Where can I find out about minority mental health month events?
There are numerous national organizations that have special initiatives during National Minority Mental Health Awareness Month. The first place to seek information is on the websites of organizations such as National Alliance on Mental Illness (NAMI), the nation's largest grassroots mental health organization dedicated to improving the lives of those affected by mental illness, the American Foundation for Suicide Prevention and the National Institute for Children’s Health Equality.
These and other organizations offer a variety of resources and support for those in need of mental health resources and during the month of July, their work especially emphasizes the needs of racial and ethnic minority communities.
What government initiatives have been established to address the particular mental health challenges arising in minority communities?
In May 2021, the House of Representatives passed H.R. 1475, the Pursuing Equity in Mental Health Act, bipartisan legislation authored by Rep. Bonnie Watson Coleman (NJ-12) and introduced by Watson Coleman and Rep. John Katko (NY-24) to address the disparities in access, care and study of mental health issues among people of color. The bill authorizes $805 million in grants and other funding to support research, build outreach programs and train providers to effectively address issues of mental health among racial and ethnic minority communities.

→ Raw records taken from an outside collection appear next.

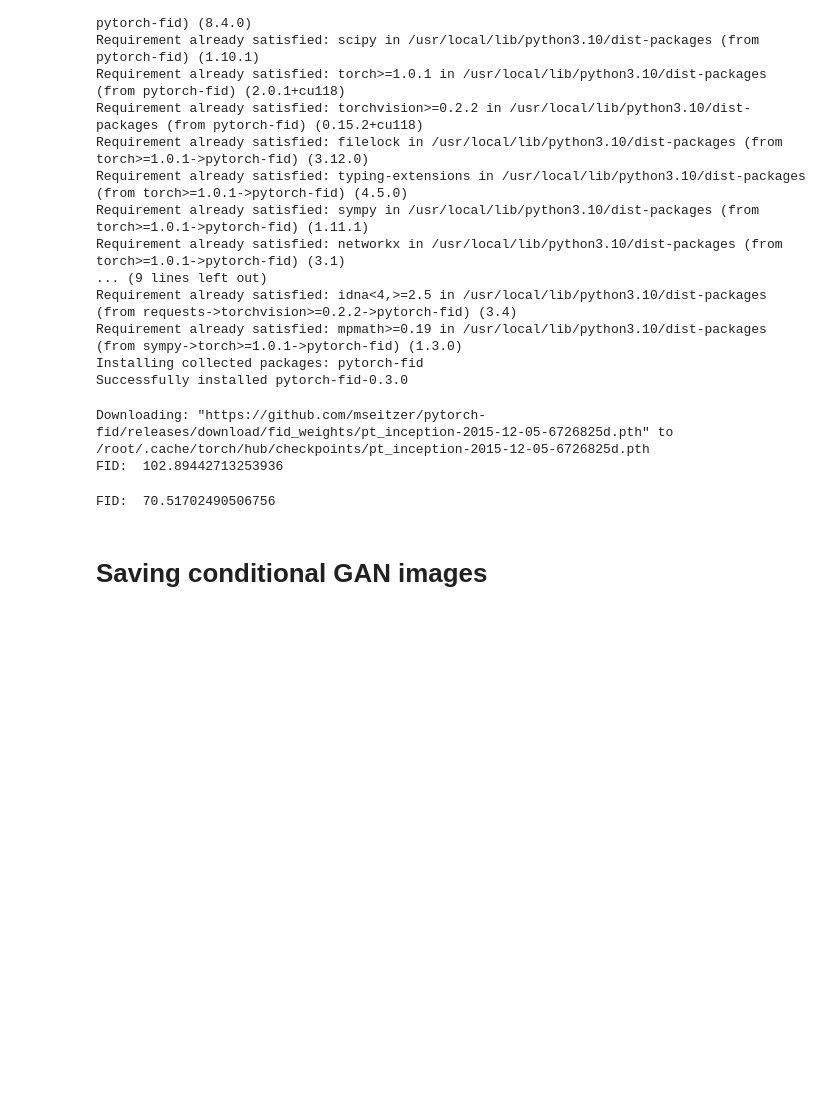
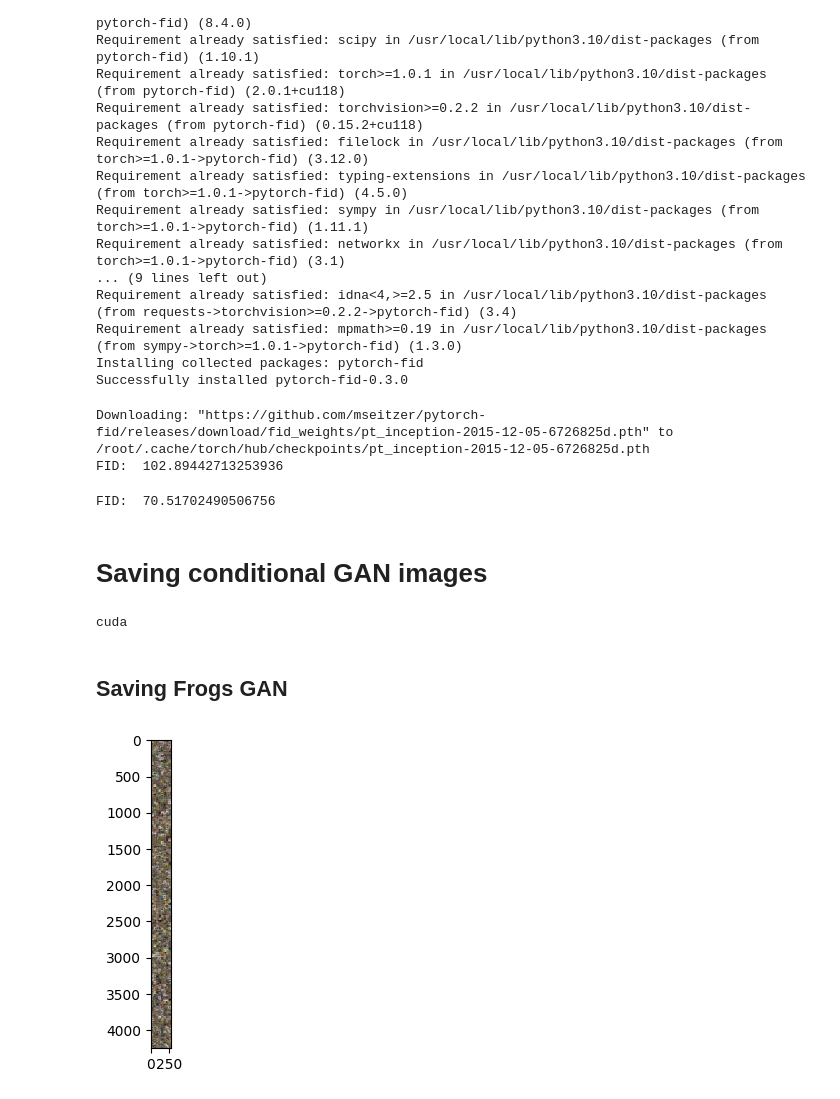
Before and after one commit to dkumar2701/image-deeplearning, a Jupyter notebook: ConditionalFID.ipynb, the cells around one changed output. Cells and saved outputs as stored; diff of their text form; code cells hidden in the pictures; blank space fills up the shorter version.

```diff
--- a/ConditionalFID.ipynb
+++ b/ConditionalFID.ipynb
@@ -418,3 +416,31 @@ FID:  102.89442713253936
 FID:  70.51702490506756
 # %% [markdown]
 # Saving conditional GAN images
+# %%
+# references:   https://pytorch.org/tutorials/beginner/dcgan_faces_tutorial.html
+#               https://github.com/eriklindernoren/PyTorch-GAN/blob/master/implementations/cgan/cgan.py
+batch_size = 128
+image_size = 32
+nc = 3      # number of channels in training image
+nz = 128    # latent vector size
+
+# size of feature maps in generator and discriminator
+ngf = 64
+ndf = 64
+
+num_epochs = 1024
+lr = 0.0002
+beta1 = 0.5
+ngpu = 1
+# smoothing changes the labels to be 0.1, 0.9 instead of 0, 1. The effect is to punish the Discriminator
+# for being very confident, which may help with over fitting
+smoothed = True
+# noised applies noise to discriminator inputs to further help prevent overfitting by forcing the Discriminator
+# to look for more general features rather than the very specific
+noised = True
+N_CLASSES = 10
+
+device = torch.device("cuda" if (torch.cuda.is_available() and ngpu > 0) else "cpu")
+print(device)
+# %% [output]
+cuda
@@ -420,0 +487,50 @@ FID:  70.51702490506756
+# %% [markdown]
+## Saving Frogs GAN
+# %%
+"""
+Load model from specified path and create output images. Make sure that the same Generator block is uncommented
+and being used before loading from saved model.
+"""
+
+# print(torch.load("models/DCGAN/64ep_DLReLU-GReLU.pt"))
+path = "models/ConditionalGAN/1024ep_64nf_128nz_smoothed_noised_default-D_block2outngfx4-G.pt"
+gen = torch.Generator(device=device)
+gen.seed()
+noise = torch.randn(1000, nz, 1, 1, device=device, generator=gen)
+classes = torch.full((1000,), 6).to(device)
+
+loaded = Generator(ngpu).to(device)
+loaded.load_state_dict(torch.load(path))
+
+loaded.eval()
+out = loaded(noise, classes).cpu()
+out = out.detach()
+# %%
+img_folder = "frog_GAN_images"
+#print(out)
+#print(out.shape)
+output_folder = os.path.join("output/imagesCond_FID/", img_folder)
+if os.path.exists(output_folder):
+  shutil.rmtree(output_folder)
+os.makedirs(output_folder, exist_ok=True)
+
+
+# Save each image individually
+for i, image in enumerate(out):
+  image_path = os.path.join(output_folder, f"{i}.png")
+  toPIL = transforms.ToPILImage()
+  #ndarr = ((image /2 +0.5)*255).permute(1,2,0).numpy()
+  #print(ndarr)
+  newPIL = toPIL(image/2 + 0.5)
+  #newPIL.show()
+  newPIL.save(image_path)
+  #im = Image.fromarray(ndarr)
+  #plt.imshow((image/2 + 0.5).permute(1,2,0))
+  #im.save(image_path)
+
+# Display the image grid
+
+img_grid = torchvision.utils.make_grid(out)
+imshow(img_grid)
+# %% [output]
+[figure, added]
```
Also changed, not shown: parts of 23 cells of this notebook.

Rep. Bonnie Watson Coleman, the chair of the Emergency Task Force said, "This is a huge step and one we’ve been building toward since launching the Emergency Taskforce in April of 2019. When I began this work, it was out of a desire to bring federal resources to bear in what was clearly becoming a crisis – resources for awareness, for research, for education and more. We put together a working group of experts, released a report, and finally introduced this bill to ring the alarm and force everyone to pay attention. This bill will give us the tools to address mental health for all communities, and I’m grateful to see it move on to the Senate.”
The Pursuing Equity in Mental Health Act is endorsed by The American Psychological Association, The American Psychiatric Association, The Trevor Project, The American Foundation for Suicide Prevention, Mental Health America, Sandy Hook Promise, The American Association of Psychoanalysis in Clinical Social Work, The Jed Foundation, and the Mental Wealth Alliance.
How can I show my support?
In addition to participating in activities sponsored by mental health organizations like the ones noted above, every effort to normalize conversations about mental health helps the cause!
One great way you can initiate conversation is by wearing clothing with messages that support mental health awareness like our mental health shirts. healed-ish mental health apparel features positive affirmations designed to support people who are struggling with mental health issues. By wearing one of our self-care shirts, mental health hoodies, or using other mental health merch, you can help to spread the message that everyone deserves to love and accept themselves just as they are.
In addition to raising awareness, this month is also about celebrating the progress that has been made in minority mental health. We have come a long way in recent years, but there is still more work to be done. This month, let's celebrate the progress that has been made and continue working towards a future where everyone has access to quality mental health care.
Breaking the silence around minority mental health is an important step in promoting healing and recovery for all. During this National Minority Mental Health Awareness Month, let's make a commitment to start the conversation and continue working towards a more inclusive and equitable world for all.